I suppose everyone sees design and design methodology differently as it relates to their background and experience.

In my case, I was first introduced to the efforts of Phillip Lewis and Ian McHarg in the 1960s. They both developed manual techniques for landscape planning involving plastic overlay maps. They used these overlays to describe constraints and opportunities presented by geography. These maps were typically used as the basis for "designing" open space and other land use plans.

Later, Carl Steinitz, a professor at Harvard, laid out a computer-based methodology using early GIS tools. His methods pioneered both computer suitability analysis and environmental impact modeling.

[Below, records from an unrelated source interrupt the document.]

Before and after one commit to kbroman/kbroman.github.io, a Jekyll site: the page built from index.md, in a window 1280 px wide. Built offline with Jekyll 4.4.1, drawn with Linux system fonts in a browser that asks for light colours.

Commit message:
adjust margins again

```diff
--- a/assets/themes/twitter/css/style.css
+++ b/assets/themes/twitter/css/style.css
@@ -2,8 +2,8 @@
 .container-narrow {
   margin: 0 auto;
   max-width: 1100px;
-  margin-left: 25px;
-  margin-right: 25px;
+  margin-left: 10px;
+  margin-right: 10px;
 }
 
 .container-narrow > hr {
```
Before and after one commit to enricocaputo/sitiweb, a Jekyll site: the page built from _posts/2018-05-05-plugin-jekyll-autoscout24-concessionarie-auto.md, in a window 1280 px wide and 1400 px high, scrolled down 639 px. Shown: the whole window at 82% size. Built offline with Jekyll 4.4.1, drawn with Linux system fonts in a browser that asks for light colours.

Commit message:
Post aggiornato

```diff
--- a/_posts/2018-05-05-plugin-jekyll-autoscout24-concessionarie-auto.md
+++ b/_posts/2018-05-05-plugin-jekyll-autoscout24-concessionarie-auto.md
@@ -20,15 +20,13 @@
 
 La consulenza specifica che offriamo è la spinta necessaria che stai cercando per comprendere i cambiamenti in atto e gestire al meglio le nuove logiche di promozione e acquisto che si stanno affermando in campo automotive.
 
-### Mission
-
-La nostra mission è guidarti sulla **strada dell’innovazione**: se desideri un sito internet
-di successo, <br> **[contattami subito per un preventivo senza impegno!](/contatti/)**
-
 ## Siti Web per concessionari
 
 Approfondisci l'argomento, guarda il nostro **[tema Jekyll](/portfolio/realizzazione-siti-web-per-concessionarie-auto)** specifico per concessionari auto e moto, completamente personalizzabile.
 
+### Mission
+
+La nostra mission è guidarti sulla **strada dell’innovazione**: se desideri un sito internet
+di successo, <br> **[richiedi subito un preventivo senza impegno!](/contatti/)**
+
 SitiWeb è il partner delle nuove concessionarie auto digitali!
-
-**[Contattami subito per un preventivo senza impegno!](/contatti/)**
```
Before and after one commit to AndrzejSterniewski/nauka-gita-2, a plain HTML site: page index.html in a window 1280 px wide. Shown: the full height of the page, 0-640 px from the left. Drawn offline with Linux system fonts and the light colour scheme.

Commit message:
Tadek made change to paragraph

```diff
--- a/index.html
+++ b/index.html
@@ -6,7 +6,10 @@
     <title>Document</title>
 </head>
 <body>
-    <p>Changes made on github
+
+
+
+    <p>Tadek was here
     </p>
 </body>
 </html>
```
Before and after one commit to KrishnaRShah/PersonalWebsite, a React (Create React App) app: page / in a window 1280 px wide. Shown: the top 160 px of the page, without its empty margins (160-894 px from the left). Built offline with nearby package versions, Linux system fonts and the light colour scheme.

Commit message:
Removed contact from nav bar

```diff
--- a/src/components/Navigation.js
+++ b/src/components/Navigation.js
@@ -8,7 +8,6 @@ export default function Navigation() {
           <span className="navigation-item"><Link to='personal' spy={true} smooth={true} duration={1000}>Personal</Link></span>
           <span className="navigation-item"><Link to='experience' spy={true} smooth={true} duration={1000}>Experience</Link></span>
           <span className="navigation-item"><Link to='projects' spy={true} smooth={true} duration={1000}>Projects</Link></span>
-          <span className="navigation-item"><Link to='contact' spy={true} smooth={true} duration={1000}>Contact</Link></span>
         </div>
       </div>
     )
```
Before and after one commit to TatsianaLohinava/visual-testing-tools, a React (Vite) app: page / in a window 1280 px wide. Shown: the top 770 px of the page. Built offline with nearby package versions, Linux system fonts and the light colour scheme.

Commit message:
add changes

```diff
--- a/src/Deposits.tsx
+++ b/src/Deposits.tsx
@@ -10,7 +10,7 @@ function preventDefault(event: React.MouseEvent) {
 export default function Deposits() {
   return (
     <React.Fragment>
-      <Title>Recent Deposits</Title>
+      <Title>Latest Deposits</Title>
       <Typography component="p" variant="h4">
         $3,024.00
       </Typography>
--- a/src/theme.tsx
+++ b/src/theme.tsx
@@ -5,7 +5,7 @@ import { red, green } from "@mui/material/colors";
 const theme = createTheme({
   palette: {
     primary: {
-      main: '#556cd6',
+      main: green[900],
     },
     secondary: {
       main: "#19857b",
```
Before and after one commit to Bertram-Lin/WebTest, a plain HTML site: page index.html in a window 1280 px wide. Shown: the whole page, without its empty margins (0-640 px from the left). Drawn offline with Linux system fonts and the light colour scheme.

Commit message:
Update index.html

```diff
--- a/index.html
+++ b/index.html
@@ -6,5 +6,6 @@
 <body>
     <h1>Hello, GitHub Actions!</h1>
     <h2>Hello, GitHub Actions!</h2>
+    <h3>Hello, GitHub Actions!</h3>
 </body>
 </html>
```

Today my colleagues and I are advancing these techniques by integrating a series of new tools and methods into our GIS software. We are also promoting the ideas that we need to more directly integrate geographic information into many forms of spatial design and decision making. While these techniques are certainly relevant for land use and natural resource planning, they also have enormous value for any type of geographic site selection, corridor planning, or area-wide planning efforts. In fact, they can be a benefit in most human activities which change geography.

The fundamental technology we have developed is not profound. It involves sketching on top of smart analytic maps and getting fast feedback. This technology, however, has to be complemented with a methodology involving the integration of geographic science and other layers with an interactive design process which allows users to sketch and get rapid feedback on the consequences of their alternative designs.

Our technology is being deployed in both desktop and server platforms. We believe that the Web Server technology is particularly interesting because when deployed on the Web, it promises to lead to a whole new way of collaborative and community based planning. Ultimately this platform promises to also provide very broad based access to users of all types. Who knows, a whole new world of "geodesigners" may emerge like neogeographers – people who participate in volunteer efforts to design a more sustainable world.

These ideas are not new. We are hoping our technical efforts and promotion of these ideas will lead to more integration of geographic thinking into all that we do; specifically that people who are responsible for changing our geography are fully aware of the consequences and implications of the changes as they are made.

This January we are having our first GeoDesign symposium in California. It is being co-sponsored by the University of California, the University of Redlands, and ESRI. There will be many academic and design firms participating. Presentations will be made on theory, technology and methodology associated with GeoDesign. We welcome participation by those interested in these ideas (see